The art by Middleton is wonderfully fluid, displaying not only the heroic nature of the two but introduces many subtle character quirks, such as Billy’s pension for half sticking his tongue out when pondering, or the intense rain of emotion Middleton is able to emote just from gestures. The combination of Winick’s writing and Middleton’s art, brings about a compelling mix of action, tragedy and comradery in a classic Superman Shazam tale.

“I suppose I feel a lot better about this realm of magic, or mysticism.. Well .. Knowing that you’re guarding the gate.”

Silk: The Life and Times of Cindy Moon – Review

ResourceLoaderPortletServletWith the recent events of Spider-verse, the need for more spider based characters has been frequently questioned. In regards to female counterparts to the webslinger, there have been a few before, both in continuity and what if including Spider-Woman (Jessica Drew) and Spider-Girl (May-day Parker). Even with the recently released Spider Gwen (an alternate universe Gwen Stacy, bitten by the radioactive spider in place of Peter Parker), most are simply re-skinnings of the original Spider-Man with a few details changed and the obvious gender switch. What makes Silk stand out from the rest, and why should you care?

While the antics of Spider-man, and his numerous clones, focus heavily on the rouges gallery, jumping from monster of the week ordeals to long multi issue showdowns.  Silk uses the crime fighting aspects as more of a backdrop and a way to establish her existence in the Marvel universe, with the major struggle of the series being her own mindset and the situation forced upon her. The driving force behind her heroism is her determination to find what she left behind. Creating a unique look at a female counterpart to the web-head.

Cindy Moon, brought to life in the pages of The Amazing Spider-man, provides a stark contrast to Peter, as one embraced their powers, while the other hide away from the world in order to protect the ones she loved from her seemingly uncontrollable powers. Having been set free 10 years later, Cindy has to face the world alone, unsure of how to proceed other than the example set forth by Peter and her memories of better times.

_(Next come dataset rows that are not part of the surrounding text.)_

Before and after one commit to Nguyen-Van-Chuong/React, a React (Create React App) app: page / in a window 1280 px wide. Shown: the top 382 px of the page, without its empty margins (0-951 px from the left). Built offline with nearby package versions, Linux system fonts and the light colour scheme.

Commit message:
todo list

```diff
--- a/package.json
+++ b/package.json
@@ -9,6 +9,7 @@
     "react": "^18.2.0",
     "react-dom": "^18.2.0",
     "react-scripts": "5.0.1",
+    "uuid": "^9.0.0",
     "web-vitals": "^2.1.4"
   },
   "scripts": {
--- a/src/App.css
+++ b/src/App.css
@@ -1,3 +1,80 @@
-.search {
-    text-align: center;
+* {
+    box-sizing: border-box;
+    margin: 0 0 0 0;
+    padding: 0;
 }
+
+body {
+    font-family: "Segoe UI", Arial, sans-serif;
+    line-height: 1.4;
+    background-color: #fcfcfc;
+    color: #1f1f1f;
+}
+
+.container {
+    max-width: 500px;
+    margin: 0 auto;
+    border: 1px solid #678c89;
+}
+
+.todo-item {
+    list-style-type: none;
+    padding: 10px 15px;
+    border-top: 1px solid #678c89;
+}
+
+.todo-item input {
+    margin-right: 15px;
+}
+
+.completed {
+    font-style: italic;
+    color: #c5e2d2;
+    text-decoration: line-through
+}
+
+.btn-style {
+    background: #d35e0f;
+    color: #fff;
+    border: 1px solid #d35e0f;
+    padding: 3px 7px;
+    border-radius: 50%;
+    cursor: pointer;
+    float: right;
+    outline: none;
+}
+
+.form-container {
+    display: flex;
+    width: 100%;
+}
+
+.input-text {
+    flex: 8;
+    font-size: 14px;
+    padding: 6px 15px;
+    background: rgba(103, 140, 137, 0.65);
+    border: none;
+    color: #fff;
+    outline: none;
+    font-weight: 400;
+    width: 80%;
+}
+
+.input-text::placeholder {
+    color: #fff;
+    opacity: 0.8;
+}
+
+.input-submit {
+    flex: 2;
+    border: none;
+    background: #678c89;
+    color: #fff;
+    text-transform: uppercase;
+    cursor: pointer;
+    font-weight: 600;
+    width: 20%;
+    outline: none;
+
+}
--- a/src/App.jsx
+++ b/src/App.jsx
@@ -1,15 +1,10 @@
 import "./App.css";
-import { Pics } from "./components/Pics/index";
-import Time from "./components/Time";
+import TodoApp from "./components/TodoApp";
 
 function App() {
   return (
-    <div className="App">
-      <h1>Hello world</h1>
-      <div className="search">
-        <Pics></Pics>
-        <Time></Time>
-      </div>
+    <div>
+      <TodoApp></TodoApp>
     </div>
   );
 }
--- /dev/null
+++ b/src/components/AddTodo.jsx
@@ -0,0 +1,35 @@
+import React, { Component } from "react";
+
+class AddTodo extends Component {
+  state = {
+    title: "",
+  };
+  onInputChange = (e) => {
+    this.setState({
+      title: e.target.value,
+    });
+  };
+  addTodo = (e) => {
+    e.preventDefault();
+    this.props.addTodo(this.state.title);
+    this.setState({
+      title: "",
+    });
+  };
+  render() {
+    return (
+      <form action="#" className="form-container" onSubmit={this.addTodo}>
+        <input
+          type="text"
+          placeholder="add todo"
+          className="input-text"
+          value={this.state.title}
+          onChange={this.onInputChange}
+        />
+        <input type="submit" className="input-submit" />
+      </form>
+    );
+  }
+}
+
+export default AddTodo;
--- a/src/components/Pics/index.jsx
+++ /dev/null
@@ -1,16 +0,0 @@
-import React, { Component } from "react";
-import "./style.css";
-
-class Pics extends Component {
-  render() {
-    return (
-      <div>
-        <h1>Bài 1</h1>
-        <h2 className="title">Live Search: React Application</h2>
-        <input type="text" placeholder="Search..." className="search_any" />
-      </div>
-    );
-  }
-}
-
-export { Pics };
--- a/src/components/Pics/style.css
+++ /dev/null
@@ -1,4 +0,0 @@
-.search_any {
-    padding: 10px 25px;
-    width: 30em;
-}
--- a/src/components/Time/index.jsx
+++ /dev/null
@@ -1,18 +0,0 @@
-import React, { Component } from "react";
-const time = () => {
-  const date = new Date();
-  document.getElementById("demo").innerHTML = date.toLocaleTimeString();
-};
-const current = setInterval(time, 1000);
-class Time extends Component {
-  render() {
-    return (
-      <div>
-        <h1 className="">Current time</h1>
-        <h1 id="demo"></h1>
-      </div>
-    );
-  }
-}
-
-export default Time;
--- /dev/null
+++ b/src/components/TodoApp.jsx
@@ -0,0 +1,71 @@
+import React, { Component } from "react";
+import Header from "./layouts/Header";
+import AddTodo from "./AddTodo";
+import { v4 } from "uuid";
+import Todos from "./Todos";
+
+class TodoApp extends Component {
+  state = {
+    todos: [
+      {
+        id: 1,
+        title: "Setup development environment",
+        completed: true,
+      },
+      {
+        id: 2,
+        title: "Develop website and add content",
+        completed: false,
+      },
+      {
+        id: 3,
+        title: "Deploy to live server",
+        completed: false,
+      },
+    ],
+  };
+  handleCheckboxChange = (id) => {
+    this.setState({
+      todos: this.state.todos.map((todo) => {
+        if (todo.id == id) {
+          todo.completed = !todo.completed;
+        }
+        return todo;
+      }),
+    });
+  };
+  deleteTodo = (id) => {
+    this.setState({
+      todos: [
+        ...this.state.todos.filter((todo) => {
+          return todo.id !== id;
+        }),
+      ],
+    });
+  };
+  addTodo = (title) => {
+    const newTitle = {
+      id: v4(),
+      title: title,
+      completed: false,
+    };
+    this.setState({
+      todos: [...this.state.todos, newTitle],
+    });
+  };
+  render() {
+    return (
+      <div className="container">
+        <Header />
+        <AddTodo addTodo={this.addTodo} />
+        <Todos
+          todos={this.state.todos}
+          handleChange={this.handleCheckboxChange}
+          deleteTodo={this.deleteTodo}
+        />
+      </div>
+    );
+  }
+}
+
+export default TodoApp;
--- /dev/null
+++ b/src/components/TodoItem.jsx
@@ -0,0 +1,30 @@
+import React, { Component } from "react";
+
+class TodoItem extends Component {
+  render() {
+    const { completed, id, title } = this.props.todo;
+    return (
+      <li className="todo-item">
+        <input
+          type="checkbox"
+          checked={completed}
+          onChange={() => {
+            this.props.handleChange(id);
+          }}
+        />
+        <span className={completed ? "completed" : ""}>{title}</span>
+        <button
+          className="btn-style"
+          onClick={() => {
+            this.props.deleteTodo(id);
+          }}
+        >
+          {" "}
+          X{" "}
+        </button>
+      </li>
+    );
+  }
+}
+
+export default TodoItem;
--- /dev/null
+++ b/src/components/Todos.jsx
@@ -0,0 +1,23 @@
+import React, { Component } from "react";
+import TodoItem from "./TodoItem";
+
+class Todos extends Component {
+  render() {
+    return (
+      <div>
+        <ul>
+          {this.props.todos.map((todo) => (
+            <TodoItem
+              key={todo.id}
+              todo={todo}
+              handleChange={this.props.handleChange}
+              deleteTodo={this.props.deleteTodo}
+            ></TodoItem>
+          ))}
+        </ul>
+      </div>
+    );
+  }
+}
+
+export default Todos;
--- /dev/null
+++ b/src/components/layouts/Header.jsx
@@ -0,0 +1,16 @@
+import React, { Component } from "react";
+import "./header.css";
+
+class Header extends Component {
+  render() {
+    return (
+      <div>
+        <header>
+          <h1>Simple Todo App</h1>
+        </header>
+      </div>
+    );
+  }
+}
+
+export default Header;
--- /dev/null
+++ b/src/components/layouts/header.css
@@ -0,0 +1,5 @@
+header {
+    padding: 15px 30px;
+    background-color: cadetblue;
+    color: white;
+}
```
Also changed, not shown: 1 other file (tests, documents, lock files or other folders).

Silk-2015-002-013The use of pop culture references are usually a means of dating a work, however Thompson uses this to his advantage in showing just how behind the times Cindy really is. Making references to the Pokemon franchise, in its first few pages to only question if that’s still a thing, and highlighting her preference for paper and pen to the modern day tablet or phone. The inclusion of Cindy’s natural eidetic memory is a breath of fresh air, feeling that she has been “adjusting to powers” her whole life, bringing up just how painful this kind of ability can be especially when you lose something, or in this case people, you love. Combining her natural abilities with her spider powers, creates a new look at the spider based heroes. While Peter puts more focus into being Spider-Man out of a sense of responsibility, frequently forgetting his obligations as Peter Parker. Cindy is unable to forget her driving force, with finding her family being the top priority for both identities. The notion of Cindy working as an intern at a news site may appear as attempts to simply mimic the early career of Peter Parker, however, it makes a lot of sense for her character. Cindy’s need to readjust herself with the modern world as well as find leads to the overarching detective work of the series, plays out beautifully and even leads to some fascinating scenes between both Cindy and Jameson.

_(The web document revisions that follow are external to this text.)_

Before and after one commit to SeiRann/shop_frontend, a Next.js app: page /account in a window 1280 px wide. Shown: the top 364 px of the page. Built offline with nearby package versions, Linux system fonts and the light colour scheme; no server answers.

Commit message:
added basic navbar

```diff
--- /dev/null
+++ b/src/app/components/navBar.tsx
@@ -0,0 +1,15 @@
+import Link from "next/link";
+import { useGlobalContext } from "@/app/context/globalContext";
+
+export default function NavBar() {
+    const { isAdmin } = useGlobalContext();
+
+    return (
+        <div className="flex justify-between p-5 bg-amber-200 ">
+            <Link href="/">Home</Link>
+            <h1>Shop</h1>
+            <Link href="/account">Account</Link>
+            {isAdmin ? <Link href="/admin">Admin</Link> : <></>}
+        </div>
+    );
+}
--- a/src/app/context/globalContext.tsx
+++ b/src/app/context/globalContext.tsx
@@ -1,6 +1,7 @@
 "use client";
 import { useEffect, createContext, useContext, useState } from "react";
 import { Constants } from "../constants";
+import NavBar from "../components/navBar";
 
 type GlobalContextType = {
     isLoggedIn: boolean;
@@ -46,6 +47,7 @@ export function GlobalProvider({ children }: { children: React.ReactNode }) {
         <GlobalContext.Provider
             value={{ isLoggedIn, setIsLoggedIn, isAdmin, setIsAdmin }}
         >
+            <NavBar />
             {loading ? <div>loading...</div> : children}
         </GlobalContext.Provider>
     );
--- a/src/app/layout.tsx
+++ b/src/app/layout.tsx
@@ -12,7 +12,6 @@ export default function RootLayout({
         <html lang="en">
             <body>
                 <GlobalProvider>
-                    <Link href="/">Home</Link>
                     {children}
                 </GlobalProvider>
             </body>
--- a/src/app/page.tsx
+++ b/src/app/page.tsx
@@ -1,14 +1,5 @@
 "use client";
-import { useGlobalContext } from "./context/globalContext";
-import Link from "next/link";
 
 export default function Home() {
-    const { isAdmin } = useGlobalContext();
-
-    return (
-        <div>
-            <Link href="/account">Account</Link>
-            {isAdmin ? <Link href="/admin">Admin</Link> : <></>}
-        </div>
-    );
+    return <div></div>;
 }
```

Good-TalkThe artwork by Lee is delightfully stylised, with the elegant ability to show both the fast sweeping action of battle scenes , and to slow down seamlessly for the sombre and isolated moments down in the bunker. The use of colour throughout , while not especially focus on delicate shading, is vibrant with a somewhat minimalistic approach. Knowing when to burst with colour and when to fade through the memories. Characters are easily distinguishable and visually striking.

Silk: The Life and Times of Cindy Moon, contains all 7 issues and while some prior knowledge of the events in Amazing Spider-Man (especially the Spider-Island and Spider-Verse events) may prove helpful, they are completely non compulsory to enjoy this largely self contained tale.